German Chancellor Angela Merkel Uses Anniversary of Operation Valkyrie Hitler Assassination Plot to Denounce 'Right-Wing Extremism'

July 20, 2019, marked the 75th anniversary of an unsuccessful attempt by German military officers to assassinate Adolf Hitler and potentially end World War II. German Chancellor Angela Merkel used this date as an opportunity to denounce far-right extremism and honor those who fight against it.

In her weekly video podcast, Merkel referred to those behind the July 20, 1944, plot to kill Hitler — dramatized in the 2008 Tom Cruise film Valkryie — by detonating an explosive secreted into his Wolf's Lair headquarters as "role models" for following their conscience.

Even though the plotters failed and were summarily executed for their efforts, the chancellor said the resistance movement nonetheless helped to forge a new Germany that was otherwise destined to live in the "darkness of National Socialism."

"Only by understanding our past can we build a good future," she said, pointing to the current Germany — a constitutional state where "citizens and government are bound by law and democracy." Chancellor said that without the resistance, this German might never have come to be.

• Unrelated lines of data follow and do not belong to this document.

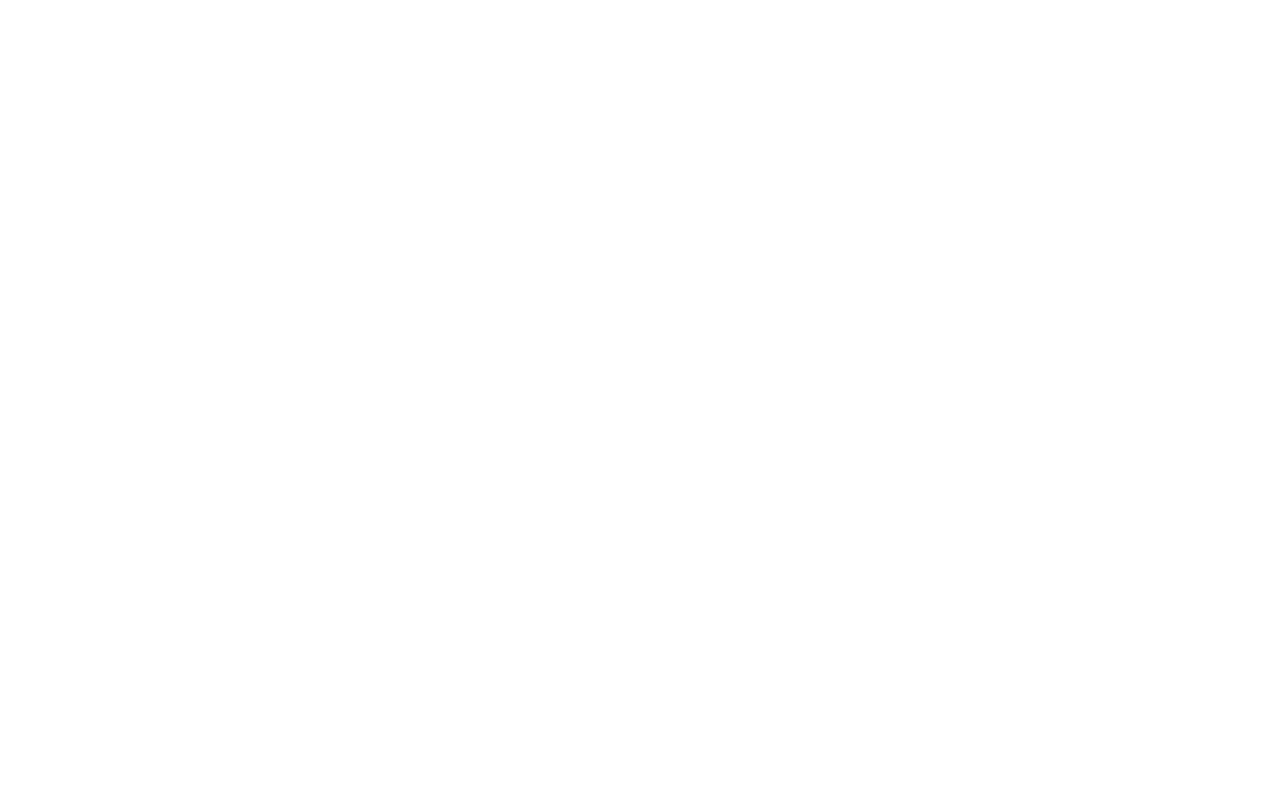
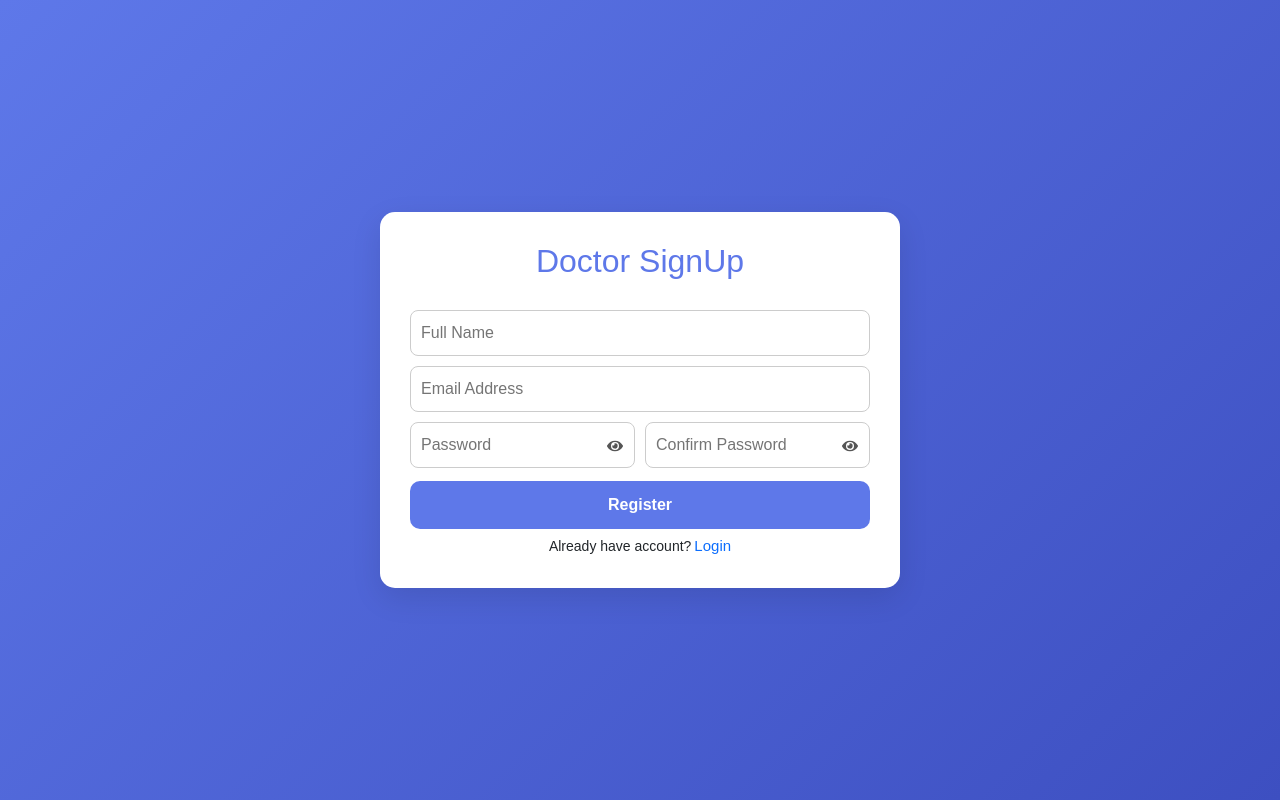
Before and after one commit to pMaitri01/Medi-Track-Frontend, a React (Create React App) app: page /DoctorSignUp in a window 1280 px wide. Before the commit this address had no page. Built offline with nearby package versions, Linux system fonts and the light colour scheme.

Commit message:
Toast msg displayed in DoctorSignup Page

```diff
--- a/package.json
+++ b/package.json
@@ -21,6 +21,7 @@
     "react-icons": "^5.6.0",
     "react-router-dom": "^7.13.0",
     "react-scripts": "5.0.1",
+    "react-toastify": "^11.0.5",
     "web-vitals": "^2.1.4"
   },
   "scripts": {
--- a/src/App.js
+++ b/src/App.js
@@ -1,4 +1,6 @@
 import './App.css';
+import { ToastContainer } from "react-toastify";
+import "react-toastify/dist/ReactToastify.css";
 import { BrowserRouter, Routes, Route } from "react-router-dom";
 import PatientLogin from './patient/pages/PatientLogin';
 import PatientForgotPwd from "./patient/pages/PatientForgotPwd";
@@ -6,8 +8,8 @@ import PatientOtp from './patient/pages/PatientOtp';
 import PatientResetPwd from './patient/pages/PatientResetPwd';
 import PatientRegistration from './patient/pages/PatientRegistration';
 import PatientHome from './patient/pages/PatientHome';
-import AdminLogin from './admin/pages/AdminLogin';
-import AdminSignUp from './admin/pages/AdminSignUp';
+import DoctorLogin from './admin/pages/DoctorLogin';
+import DoctorSignUp from './admin/pages/DoctorSignUp';
 import DoctorDashboard from './admin/pages/DoctorDashboard';
 
 
@@ -21,11 +23,12 @@ function App() {
         <Route path='/PatientResetPwd' element={<PatientResetPwd/>} />
         <Route path='/PatientRegistration' element={<PatientRegistration/>}/>
         <Route path='/PatientHome' element={<PatientHome/>}/>
-        <Route path='/AdminLogin' element={<AdminLogin/>}/>
-        <Route path='/AdminSignUp' element={<AdminSignUp/>}/>
+        <Route path='/DoctorLogin' element={<DoctorLogin/>}/>
+        <Route path='/DoctorSignUp' element={<DoctorSignUp/>}/>
         <Route path='/DoctorDashboard' element={<DoctorDashboard/>}/>
 
       </Routes>
+      <ToastContainer />
     </BrowserRouter>
   );
 }
--- a/src/admin/pages/AdminLogin.js
+++ b/src/admin/pages/DoctorLogin.js
@@ -3,7 +3,7 @@ import { Link, useNavigate } from "react-router-dom";
 import { FaEye, FaEyeSlash } from "react-icons/fa";
 import "../css/AdminLogin.css";
 
-export default function AdminLogin() {
+export default function DoctorLogin() {
   const [formData, setFormData] = useState({
     email: "",
     password: "",
--- a/src/admin/pages/AdminSignUp.js
+++ b/src/admin/pages/DoctorSignUp.js
@@ -1,4 +1,5 @@
 import React, { useState } from "react";
+import { toast } from "react-toastify";
 import { Link, useNavigate } from "react-router-dom";
 import { FaEye, FaEyeSlash } from "react-icons/fa";
 import "../css/AdminSignUp.css";
@@ -37,7 +38,9 @@ export default function DoctorSignUp() {
   } else {
     delete newErrors.confirmPassword;
   }
-
+  if (name === "email") {
+  delete newErrors.email;
+  }
   setErrors(newErrors);
 };
   // let newErrors = { ...errors };
@@ -121,10 +124,12 @@ const handleBlur = (e) => {
       );
 
       const data = await response.json();
-      alert(data.msg || data.message);
+      // alert(data.msg || data.message);
 
       if (response.ok) {
-      setFormData({
+        toast.success(data.msg || " Doctor Registered Successfully ✅");
+
+        setFormData({
         fullName: "",
         email: "",
         password: "",
@@ -132,7 +137,16 @@ const handleBlur = (e) => {
       });
 
       setErrors({});
-      navigate("/AdminLogin");   // ✅ now correct
+      setTimeout(() => {
+          navigate("/DoctorLogin");
+        }, 1000);
+      }
+      else {
+      // ✅ Show backend error below email field
+      setErrors((prev) => ({
+        ...prev,
+        email: data.msg || data.message
+      }));
     }
     } catch (error) {
       console.error("Error:", error);
```
Also changed, not shown: 1 other file (tests, documents, lock files or other folders).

"We can build on the courage of these people today," said Merkel, noting that people still have an obligation to "oppose all tendencies that seek to destroy democracy. This includes right-wing extremism."

However, the chancellor acknowledged that such far-right extremism is on the rise, pointing to the June 2, 2019, murder of German politician Walter Lübcke by an apparent neo-Nazi. Before his death, Lübcke had been a supporter of Merkel's policy of accepting refugees from war-torn nations. The suspect in the shooting had previously been convicted of trying to set off a bomb at a shelter for refugees seeking asylum in Germany.

In addition to the podcast, Merkel appeared at a ceremony in Berlin on Saturday to commemorate the 75th anniversary of the attempt and remember Colonel Claus von Stauffenberg — the plot's figurehead, who was executed along with General Friedrich Olbricht, Lieutenant Werner von Haeften and Colonel Albrecht Mertz von Quirnheim in the very courtyard where the chancellor spoke.

"Following their conscience, they proved themselves to be true patriots," Merkel said, according to a translation from Deutsche Welle. "They urge us to be vigilant and to confront racism and nationalism in all its facets."

Merkel's comments amid growing concern about right-wing extremism in Germany. Last month, Thomas Haldenwang, head of the country's Bundesamt für Verfassungsschutz (BfV) intelligence organization, told reporters in the wake of the Lübcke murder, "We currently have 12,700 rightwing extremists willing to use violence in Germany, and it's difficult to have an eye on them all."

Beyond the nearly 13,000 possibly violent extremists in the country, the BBC reports that the government knows of some 24,000 total extremists living in Germany.

Some German politicians and others who openly oppose the far right have faced violence and death threats as a result. Mayor Andreas Hollstein of the town of Altena, was stabbed in the neck in 2017. The attacker was reportedly motivated by the mayor's welcoming attitude toward refugees. He still regularly receives threats through the mail or by phone, according to NBC News.

Right-wing extremists planned a rally this weekend in the city of Kassel, where Lübcke was living when he was assassinated. According to Deutsche Welle, some 500 people were expected to attend the rally, but none had actually shown up by the planned start time. Meanwhile, an estimated 8,000 protestors were on hand to denounce the event, which the city had previously, but unsuccessfully, attempted to halt through the legal system.